### Instructions for the task:
Pictures excluded, copy every record that follows exactly as it appears.

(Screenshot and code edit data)
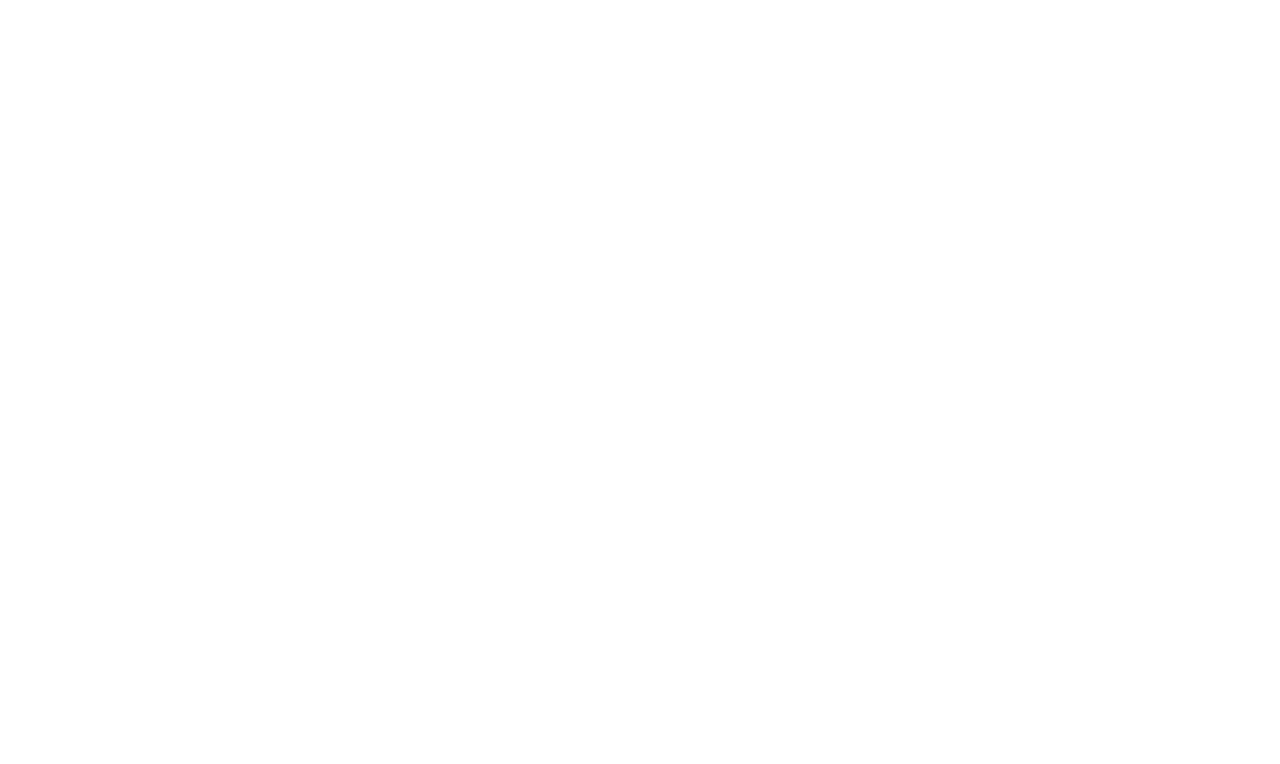
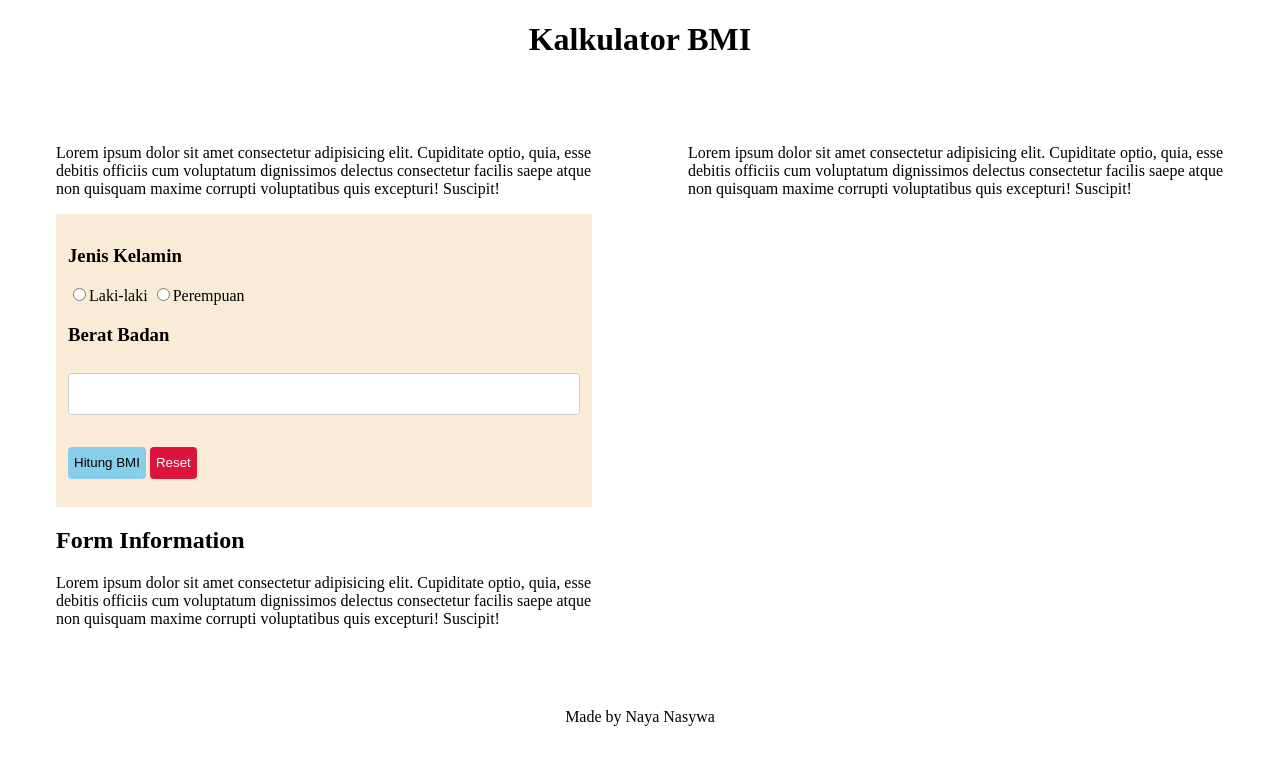
Before and after one commit to revou-fundamental-course/5-aug-24-nahirae, a plain HTML site: page index.html in a window 1280 px wide. Drawn offline with Linux system fonts and the light colour scheme.

Commit message:
update layput + styling

```diff
--- a/css/styles.css
+++ b/css/styles.css
@@ -1 +1,50 @@
 /*ini css*/
+form{
+    padding: 12px;
+    background-color: antiquewhite;
+}
+
+main{
+    display: flex;
+}
+.title{
+    text-align: center;
+}
+
+aside{
+    padding: 48px;
+}
+
+.button{
+    height: 32px;
+    border: none;
+    border-radius: 4px;
+}
+.bg-skyblue{
+
+    background-color: skyblue;
+}
+.bg-reset{
+    background-color: crimson;
+    color: white;
+}
+.form-btn-container{
+    margin-top: 24px;
+    margin-bottom: 16px;
+}
+
+input[type=number]{
+    width: 100%;
+    padding: 12px 20px;
+    margin: 8px 0;
+    display: inline-block;
+    border: 1px solid #ccc;
+    border-radius: 4px;
+    box-sizing: border-box;
+    font-family: monospace;
+    font-size: 14px;
+  }
+
+  footer{
+    text-align: center;
+  }
--- a/index.html
+++ b/index.html
@@ -3,10 +3,65 @@
 <head>
     <meta charset="UTF-8">
     <meta name="viewport" content="width=device-width, initial-scale=1.0">
-    <title>Kalkulator IBM</title>
+    <title>Kalkulator BMI</title>
     <link rel="stylesheet" href="css\styles.css">
 </head>
 <body>
+    <header>
+        <h1 class="title">Kalkulator BMI</h1>
+    </header>
+
+    <main>
+        <aside>
+            <article>
+                <p>Lorem ipsum dolor sit amet consectetur adipisicing elit. Cupiditate optio, quia,
+                    esse debitis officiis cum voluptatum dignissimos delectus consectetur facilis
+                    saepe atque non quisquam maxime corrupti voluptatibus quis excepturi! Suscipit!
+                </p>
+            </article>
+
+            <form>
+                <div>
+                    <h3>Jenis Kelamin</h3>
+                    <input type="radio" id="Laki-laki" name="jenis-kelamin" value="Laki-laki"><label for="Laki-laki">Laki-laki</label>
+                    <input type="radio" id="Perempuan" name="jenis-kelamin" value="Perempuan"><label for="Perempuan">Perempuan</label>
+                </div>
+
+                <div>
+                    <h3>Berat Badan</h3>
+                    <input type="number" name="berat-badan" id="BB">
+                </div>
+
+                <div class="form-btn-container">
+                    <button class="button bg-skyblue">Hitung BMI</button>
+                    <button class="button bg-reset">Reset</button>
+                </div>
+            </form>
+
+            <article>
+                <header>
+                    <h2>Form Information</h2>
+                    <p>Lorem ipsum dolor sit amet consectetur adipisicing elit. Cupiditate optio, quia,
+                        esse debitis officiis cum voluptatum dignissimos delectus consectetur facilis
+                        saepe atque non quisquam maxime corrupti voluptatibus quis excepturi! Suscipit!
+                    </p>
+                </header>
+            </article>
+        </aside>
+
+        <aside>
+            <section>
+                <p>Lorem ipsum dolor sit amet consectetur adipisicing elit. Cupiditate optio, quia,
+                    esse debitis officiis cum voluptatum dignissimos delectus consectetur facilis
+                    saepe atque non quisquam maxime corrupti voluptatibus quis excepturi! Suscipit!
+                </p>
+            </section> <!--section == article-->
+        </aside>
+    </main>
+
+    <footer>
+        <p>Made by Naya Nasywa</p>
+    </footer>
 
 </body>
 </html>
--- a/js/script.js
+++ b/js/script.js
@@ -1 +1 @@
-// ini javasrcipt
+// ini javascript
```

### Your response:
Before and after one commit to revou-fundamental-course/5-aug-24-nahirae, a plain HTML site: page index.html in a window 1280 px wide. Drawn offline with Linux system fonts and the light colour scheme.

Commit message:
update layput + styling

```diff
--- a/css/styles.css
+++ b/css/styles.css
@@ -1 +1,50 @@
 /*ini css*/
+form{
+    padding: 12px;
+    background-color: antiquewhite;
+}
+
+main{
+    display: flex;
+}
+.title{
+    text-align: center;
+}
+
+aside{
+    padding: 48px;
+}
+
+.button{
+    height: 32px;
+    border: none;
+    border-radius: 4px;
+}
+.bg-skyblue{
+
+    background-color: skyblue;
+}
+.bg-reset{
+    background-color: crimson;
+    color: white;
+}
+.form-btn-container{
+    margin-top: 24px;
+    margin-bottom: 16px;
+}
+
+input[type=number]{
+    width: 100%;
+    padding: 12px 20px;
+    margin: 8px 0;
+    display: inline-block;
+    border: 1px solid #ccc;
+    border-radius: 4px;
+    box-sizing: border-box;
+    font-family: monospace;
+    font-size: 14px;
+  }
+
+  footer{
+    text-align: center;
+  }
--- a/index.html
+++ b/index.html
@@ -3,10 +3,65 @@
 <head>
     <meta charset="UTF-8">
     <meta name="viewport" content="width=device-width, initial-scale=1.0">
-    <title>Kalkulator IBM</title>
+    <title>Kalkulator BMI</title>
     <link rel="stylesheet" href="css\styles.css">
 </head>
 <body>
+    <header>
+        <h1 class="title">Kalkulator BMI</h1>
+    </header>
+
+    <main>
+        <aside>
+            <article>
+                <p>Lorem ipsum dolor sit amet consectetur adipisicing elit. Cupiditate optio, quia,
+                    esse debitis officiis cum voluptatum dignissimos delectus consectetur facilis
+                    saepe atque non quisquam maxime corrupti voluptatibus quis excepturi! Suscipit!
+                </p>
+            </article>
+
+            <form>
+                <div>
+                    <h3>Jenis Kelamin</h3>
+                    <input type="radio" id="Laki-laki" name="jenis-kelamin" value="Laki-laki"><label for="Laki-laki">Laki-laki</label>
+                    <input type="radio" id="Perempuan" name="jenis-kelamin" value="Perempuan"><label for="Perempuan">Perempuan</label>
+                </div>
+
+                <div>
+                    <h3>Berat Badan</h3>
+                    <input type="number" name="berat-badan" id="BB">
+                </div>
+
+                <div class="form-btn-container">
+                    <button class="button bg-skyblue">Hitung BMI</button>
+                    <button class="button bg-reset">Reset</button>
+                </div>
+            </form>
+
+            <article>
+                <header>
+                    <h2>Form Information</h2>
+                    <p>Lorem ipsum dolor sit amet consectetur adipisicing elit. Cupiditate optio, quia,
+                        esse debitis officiis cum voluptatum dignissimos delectus consectetur facilis
+                        saepe atque non quisquam maxime corrupti voluptatibus quis excepturi! Suscipit!
+                    </p>
+                </header>
+            </article>
+        </aside>
+
+        <aside>
+            <section>
+                <p>Lorem ipsum dolor sit amet consectetur adipisicing elit. Cupiditate optio, quia,
+                    esse debitis officiis cum voluptatum dignissimos delectus consectetur facilis
+                    saepe atque non quisquam maxime corrupti voluptatibus quis excepturi! Suscipit!
+                </p>
+            </section> <!--section == article-->
+        </aside>
+    </main>
+
+    <footer>
+        <p>Made by Naya Nasywa</p>
+    </footer>
 
 </body>
 </html>
--- a/js/script.js
+++ b/js/script.js
@@ -1 +1 @@
-// ini javasrcipt
+// ini javascript
```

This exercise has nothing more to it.